The Black Pyramid was built by King Amenemhat III during the Middle Kingdom of Egypt (2055-1650 BC). It is one of the five remaining pyramids of the original eleven pyramids at Dahshur in Egypt. Originally named Amenemhet is Mighty, the pyramid earned the name "Black Pyramid" for its dark, decaying appearance as a rubble mound. The Black pyramid was the first to house both the deceased pharaoh and his queens. Jacques de Morgan, on a French mission, began the excavation on the pyramids at Dahshur in 1892. The German Archaeological Institute of Cairo completed excavation in 1983.

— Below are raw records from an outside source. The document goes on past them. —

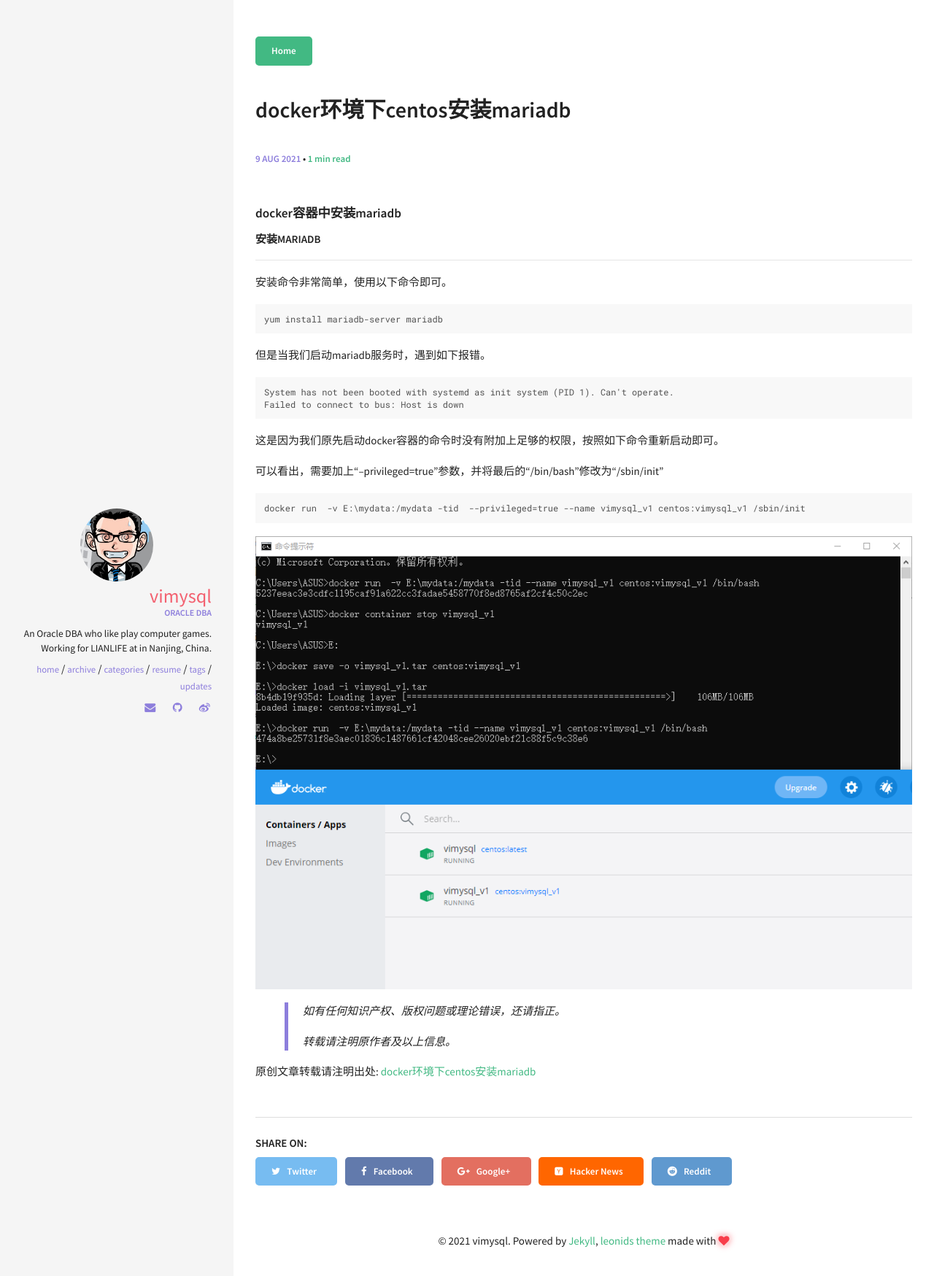
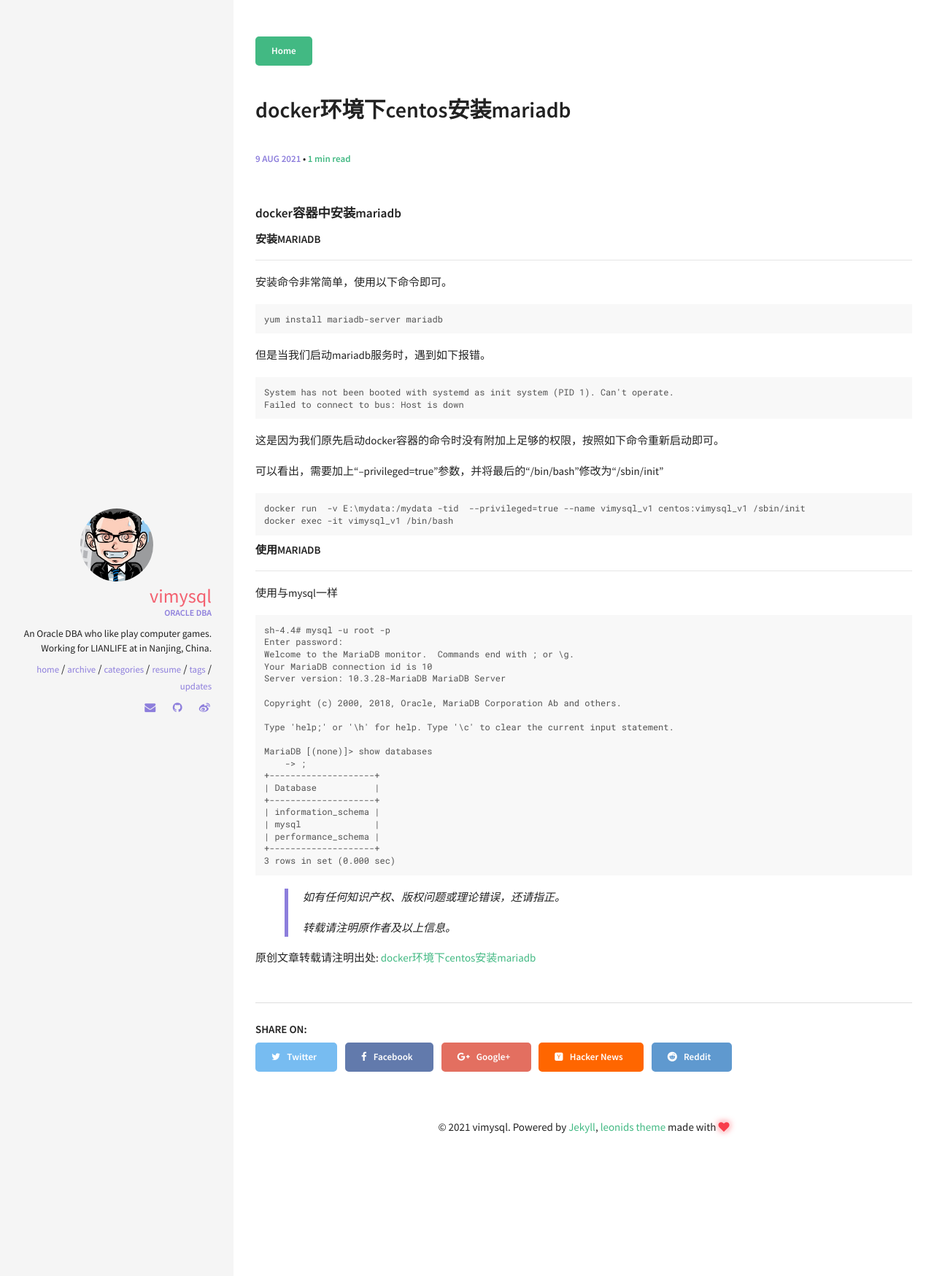
Before and after one commit to vimysql/vimysql.github.io, a Jekyll site: the page built from _posts/2021-08-09-docker-wsl2-2.md, in a window 1280 px wide. Shown: the top 1749 px of the page at 73% size. Built offline with Jekyll 4.4.1, drawn with Linux system fonts in a browser that asks for light colours.

Commit message:
Update 2021-08-09-docker-wsl2-2.md

````diff
--- a/_posts/2021-08-09-docker-wsl2-2.md
+++ b/_posts/2021-08-09-docker-wsl2-2.md
@@ -24,10 +24,34 @@ Failed to connect to bus: Host is down
 可以看出，需要加上“--privileged=true”参数，并将最后的“/bin/bash”修改为“/sbin/init”
 ```
 docker run  -v E:\mydata:/mydata -tid  --privileged=true --name vimysql_v1 centos:vimysql_v1 /sbin/init
+docker exec -it vimysql_v1 /bin/bash
 ```
 
+###### 使用mariadb
+----
+使用与mysql一样
+```
+sh-4.4# mysql -u root -p
+Enter password:
+Welcome to the MariaDB monitor.  Commands end with ; or \g.
+Your MariaDB connection id is 10
+Server version: 10.3.28-MariaDB MariaDB Server
 
-![image](/img/2021-08-07-docker-wsl2-1/docker-wsl2-1_6.PNG)
+Copyright (c) 2000, 2018, Oracle, MariaDB Corporation Ab and others.
+
+Type 'help;' or '\h' for help. Type '\c' to clear the current input statement.
+
+MariaDB [(none)]> show databases
+    -> ;
++--------------------+
+| Database           |
++--------------------+
+| information_schema |
+| mysql              |
+| performance_schema |
++--------------------+
+3 rows in set (0.000 sec)
+```
 
 
 > 如有任何知识产权、版权问题或理论错误，还请指正。
````
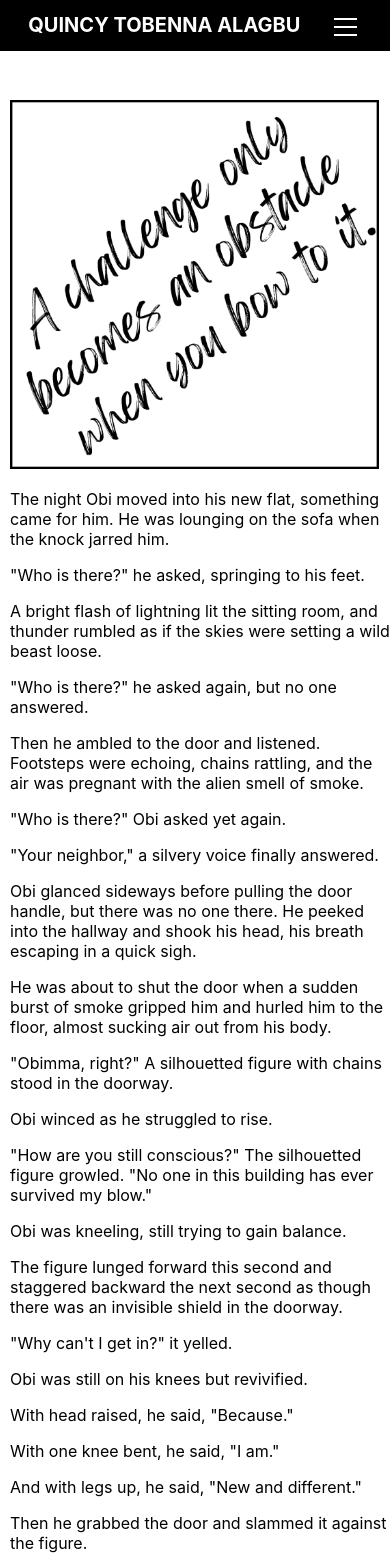
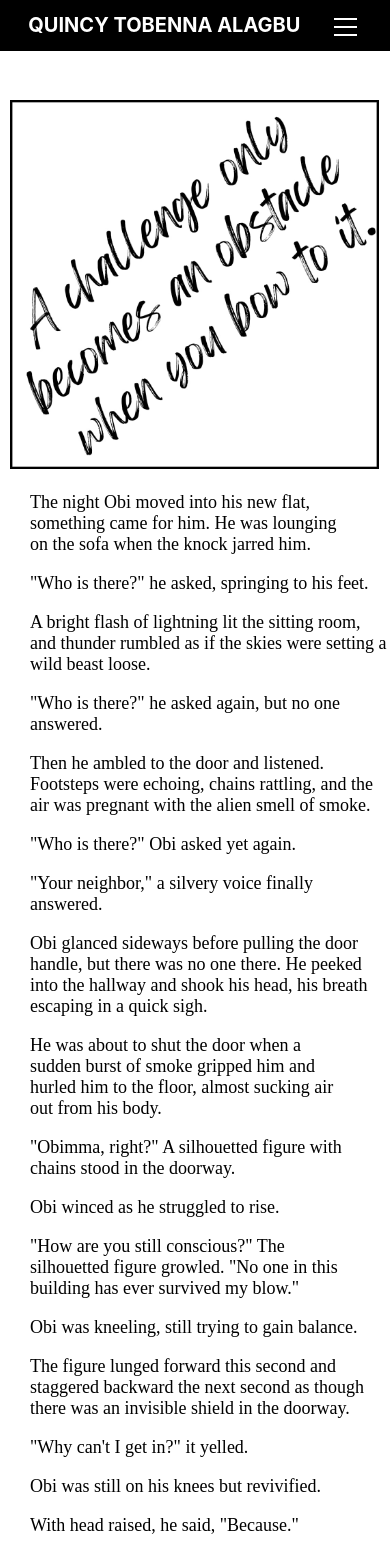
Before and after one commit to Divinegirl8/quincy_website, a React (Create React App) app: page / in a window 390 px wide. Shown: the top 1555 px of the page. Built offline with nearby package versions, Linux system fonts and the light colour scheme.

Commit message:
new commit

```diff
--- a/src/features/Blog/index.jsx
+++ b/src/features/Blog/index.jsx
@@ -9,21 +9,21 @@ const Blog = () =>{
                 <div>
                     <img src={blog} alt={"blog picture"} className={style.blogImg}/>
                 </div>
-                <div>
-                    <p>The night Obi moved into his new flat, something came for him. He was lounging on the sofa when the knock jarred him.</p>
+                <div className={style.pCont}>
+                    <p className={style.p1}>The night Obi moved into his new flat, something came for him. He was lounging on the sofa when the knock jarred him.</p>
                     <p>"Who is there?" he asked, springing to his feet.</p>
                     <p>A bright flash of lightning lit the sitting room, and thunder rumbled as if the skies were setting a wild beast loose.</p>
                     <p>"Who is there?" he asked again, but no one answered.</p>
                     <p>Then he ambled to the door and listened. Footsteps were echoing, chains rattling, and the air was pregnant with the alien smell of smoke.</p>
                     <p>"Who is there?" Obi asked yet again.</p>
                     <p>"Your neighbor," a silvery voice finally answered.</p>
-                    <p>Obi glanced sideways before pulling the door handle, but there was no one there. He peeked into the hallway and shook his head, his breath escaping in a quick sigh.</p>
-                    <p>He was about to shut the door when a sudden burst of smoke gripped him and hurled him to the floor, almost sucking air out from his body.</p>
-                    <p>"Obimma, right?" A silhouetted figure with chains stood in the doorway.</p>
+                    <p className={style.p8}>Obi glanced sideways before pulling the door handle, but there was no one there. He peeked into the hallway and shook his head, his breath escaping in a quick sigh.</p>
+                    <p className={style.p9}>He was about to shut the door when a sudden burst of smoke gripped him and hurled him to the floor, almost sucking air out from his body.</p>
+                    <p className={style.p10}>"Obimma, right?" A silhouetted figure with chains stood in the doorway.</p>
                     <p>Obi winced as he struggled to rise.</p>
-                    <p>"How are you still conscious?" The silhouetted figure growled. "No one in this building has ever survived my blow."</p>
+                    <p className={style.p12}>"How are you still conscious?" The silhouetted figure growled. "No one in this building has ever survived my blow."</p>
                     <p>Obi was kneeling, still trying to gain balance.</p>
-                    <p>The figure lunged forward this second and staggered backward the next second as though there was an invisible shield in the doorway.</p>
+                    <p className={style.p13}>The figure lunged forward this second and staggered backward the next second as though there was an invisible shield in the doorway.</p>
                     <p>"Why can't I get in?" it yelled.</p>
                     <p>Obi was still on his knees but revivified.</p>
                     <p>With head raised, he said, "Because."</p>
@@ -38,11 +38,11 @@ const Blog = () =>{
                     <p>Yes.</p>
                     <p>But let's quickly use this short piece to dish out some vital lessons.</p>
                     <p>*</p>
-                    <p>Now, while some of us share a certain resemblance with Obi, some don't.</p>
+                    <p className={style.p28}>Now, while some of us share a certain resemblance with Obi, some don't.</p>
                     <p>How so?</p>
                     <p>Let's take Obi's new apartment as a new level (a new phase) and the silhouetted figure as a new challenge.</p>
                     <p>Now, why do some of us pull up once we crush a certain goal―once we attain a certain level in life?</p>
-                    <p>Why do we buy into the notion that once we've accomplished a given task, then that's it, no more tasks ahead?</p>
+                    <p className={style.p32}>Why do we buy into the notion that once we've accomplished a given task, then that's it, no more tasks ahead?</p>
                     <p>Truth be told, Life is a journey filled with quests. Ergo, if you're going to pull up at some point to catch your breath, pull up.</p>
                     <p>But do keep in mind that it is not your final destination. Bear in mind that getting to a certain point doesn't equate to being free of challenges.</p>
                     <p>Whether or not you keep moving right away, you'll no doubt come face to face with challenges. Some will be small and others will loom large.</p>
--- a/src/features/Blog/index.module.css
+++ b/src/features/Blog/index.module.css
@@ -6,7 +6,12 @@
 .blogCont {
     padding-left: 600px;
     padding-top: 150px;
+    font-family: Times New Roman, serif;
+    white-space: pre-line;
+    font-size: 18px;
 }
+
+
 
 @media screen and (max-width: 500px){
     .blogImg{
@@ -18,4 +23,40 @@
         padding-left: 10px;
         padding-top: 100px;
     }
+
+    .p1{
+        width: 90%;
+    }
+
+    .pCont{
+        padding-left: 20px;
+    }
+
+    .p8{
+        width: 95%;
+    }
+
+    .p9{
+        width: 90%;
+    }
+    .p10{
+        width: 90%;
+    }
+
+    .p12{
+        width: 90%;
+    }
+
+
+    .p13{
+        width: 95%;
+    }
+
+    .p28{
+        width: 95%;
+    }
+    .p32{
+        width: 95%;
+    }
+
 }
```
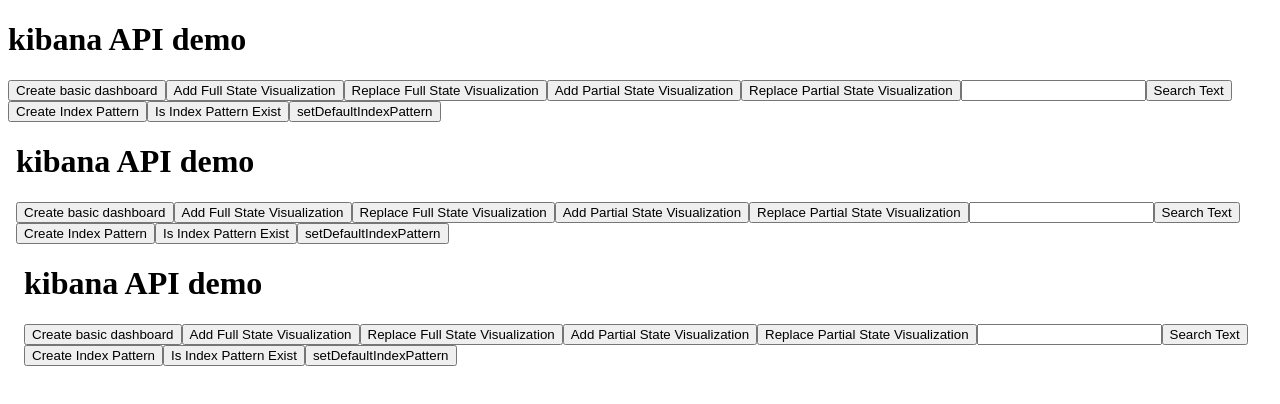
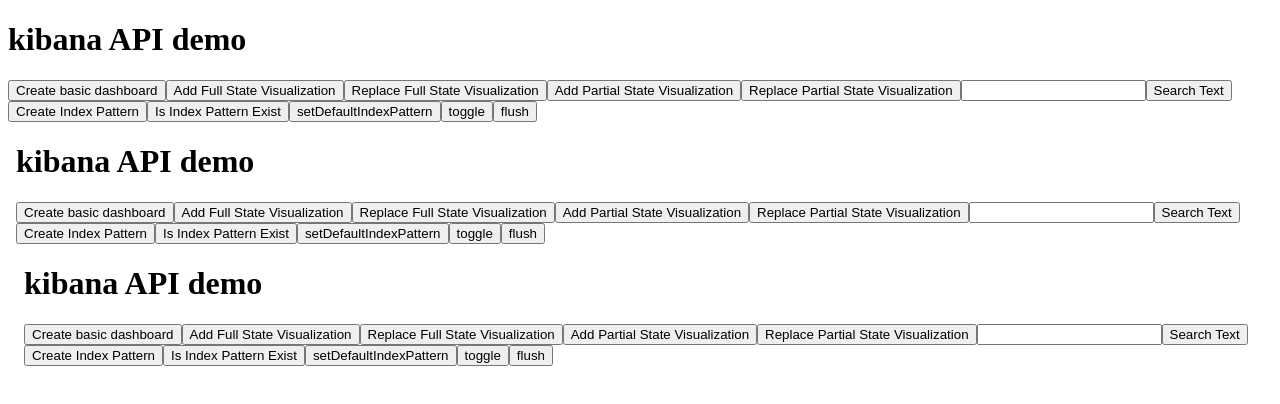
Before and after one commit to Webiks/kibana-API-Demo, an Angular app: page / in a window 1280 px wide. Shown: the top 404 px of the page. Built offline with nearby package versions, Linux system fonts and the light colour scheme.

Commit message:
Before new ui changes

```diff
--- a/src/app/app.component.html
+++ b/src/app/app.component.html
@@ -13,6 +13,8 @@
 <button (click)="createIndexPattern()">Create Index Pattern</button>
 <button (click)="isIndexPatternExist()">Is Index Pattern Exist</button>
 <button (click)="setDefaultIndexPattern()">setDefaultIndexPattern</button>
+<button (click)="toggle()">toggle</button>
+<button (click)="flush()">flush</button>
 
 <iframe id="multintIframe" *ngIf="_iframeSafeUrl" [src]="_iframeSafeUrl" frameborder="0" scrolling="no" height="934px"
         width="100%"></iframe>
--- a/src/app/app.component.ts
+++ b/src/app/app.component.ts
@@ -10,9 +10,18 @@ export class AppComponent implements OnInit {
 
 
   title = 'kibana API demo';
-  url = "https://localhost:5601/rey/app/kibana#/dashboard?embed=true&_g=(time:(from:now-5y,mode:quick,to:now))&_a=(filters:!(),options:(darkTheme:!f),panels:!(),query:(query_string:(analyze_wildcard:!t,query:'*')),timeRestore:!f,title:plugin,uiState:(),viewMode:view)";
+
+  //url for dev
+  //url = "https://localhost:5601/rey/app/kibana#/dashboard?embed=true&_g=(time:(from:now-5y,mode:quick,to:now))&_a=(filters:!(),options:(darkTheme:!f),panels:!(),query:(query_string:(analyze_wildcard:!t,query:'*')),timeRestore:!f,title:plugin,uiState:(),viewMode:view)";
+
+  //url for dev version 6.0.0
+  url = "http://localhost:5601/rey/app/kibana#/dashboard?embed=true&_g=(time:(from:now-5y,mode:quick,to:now))&_a=(filters:!(),options:(darkTheme:!f),panels:!(),query:(query_string:(analyze_wildcard:!t,query:'*')),timeRestore:!f,title:plugin,uiState:(),viewMode:view)";
+
+  //url for not dev
   //url = "http://localhost:5601/app/kibana#/dashboard?embed=true&_g=(time:(from:now-5y,mode:quick,to:now))&_a=(filters:!(),options:(darkTheme:!f),panels:!(),query:(query_string:(analyze_wildcard:!t,query:'*')),timeRestore:!f,title:plugin,uiState:(),viewMode:view)";
 
+  //url for kibana version 5.3.0
+  //url = "https://localhost:5601/rey/app/kibana#/dashboard/create?embed=true&_g=(time:(from:now-5y,mode:quick,to:now))&_a=(filters:!(),options:(darkTheme:!f),panels:!(),query:(query_string:(analyze_wildcard:!t,query:'*')),timeRestore:!f,title:plugin,uiState:(),viewMode:view)";
   private _iframeUrl: string = this.url;
 
   private _iframeSafeUrl: SafeResourceUrl;
@@ -20,6 +29,7 @@ export class AppComponent implements OnInit {
   private _iframeWindow: any;
   private _elasticIndex: string = "logstash-*";
   private _text: string = "";
+  private showVis: boolean = false;
 
 
   get iframeSafeUrl(): SafeResourceUrl {
@@ -231,6 +241,33 @@ export class AppComponent implements OnInit {
 
   }
 
+  private flush() {
+    this.callPlugin({actionType: "flushSearchChip"});
+
+  }
+
+  private toggle() {
+    let visPartial = {};
+
+    if (!this.showVis) {
+      visPartial["prevoiusVisId"] = "memory";
+    }
+    else {
+      visPartial["visDashboardDefenetion"] = {
+        col: 1,
+        id: "memory",
+        panelIndex: 9,
+        row: 1,
+        size_x: 3,
+        size_y: 3,
+        type: "visualization"
+      };
+    }
+
+    this.showVis = !this.showVis;
+    this.callPlugin({actionType: "setVisualization", visDefenetion: [visPartial]});
+  }
+
   private addFullVis(iReplace: boolean) {
     let visDefenetion = {id: "tags"}
     visDefenetion["isFullState"] = true;
@@ -370,15 +407,17 @@ export class AppComponent implements OnInit {
   }
 
   private setDefaultIndexPattern() {
-    this.callPlugin({actionType: "setDefaultIndexPattern", indexPattern: "aa"});
+    this.callPlugin({actionType: "setDefaultIndexPattern", indexPattern: "logstash-*"});
   }
 
   private pluginNotification = (e) => {
+    let that = this;
     let func = e.data.split('##')[0];
     let res = JSON.parse(e.data.split('##')[1]);
     console.log("func:", func, "res:", res);
-
-
+    if (func == "load") {
+      that.createBaseDashboard()
+    }
   };
 
 
```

The pyramid was originally about 75 meters tall with a base 105 meters long and an incline of 57°. Typical for pyramids of the Middle Kingdom, the Black Pyramid, although encased in limestone, is made of mud brick and clay instead of stone. The ground level structures consist of the entrance opening into the courtyard and mortuary temple, surrounded by walls. There are two sets of walls; between them, there are ten shaft tombs, which are a type of burial structure formed from graves built into natural rock. The pyramidion, which is the capstone of a pyramid, was covered with inscriptions and religious symbols. Some of these were scratched off, leading researchers to conclude the pyramidion was never used or it was defaced during Akhenaten's rule.
Below ground level in the subterranean structure lay a network of complicated passages. The king’s section remains mostly intact with a sarcophagus and canopic jar; however, the king was not buried here. The section for the queens was broken into and looted. There are four other burial chambers in the subterranean structure; who they belong to, however, is unknown. Two are thought to belong to King Amenemhet IV and king Sobekneferu.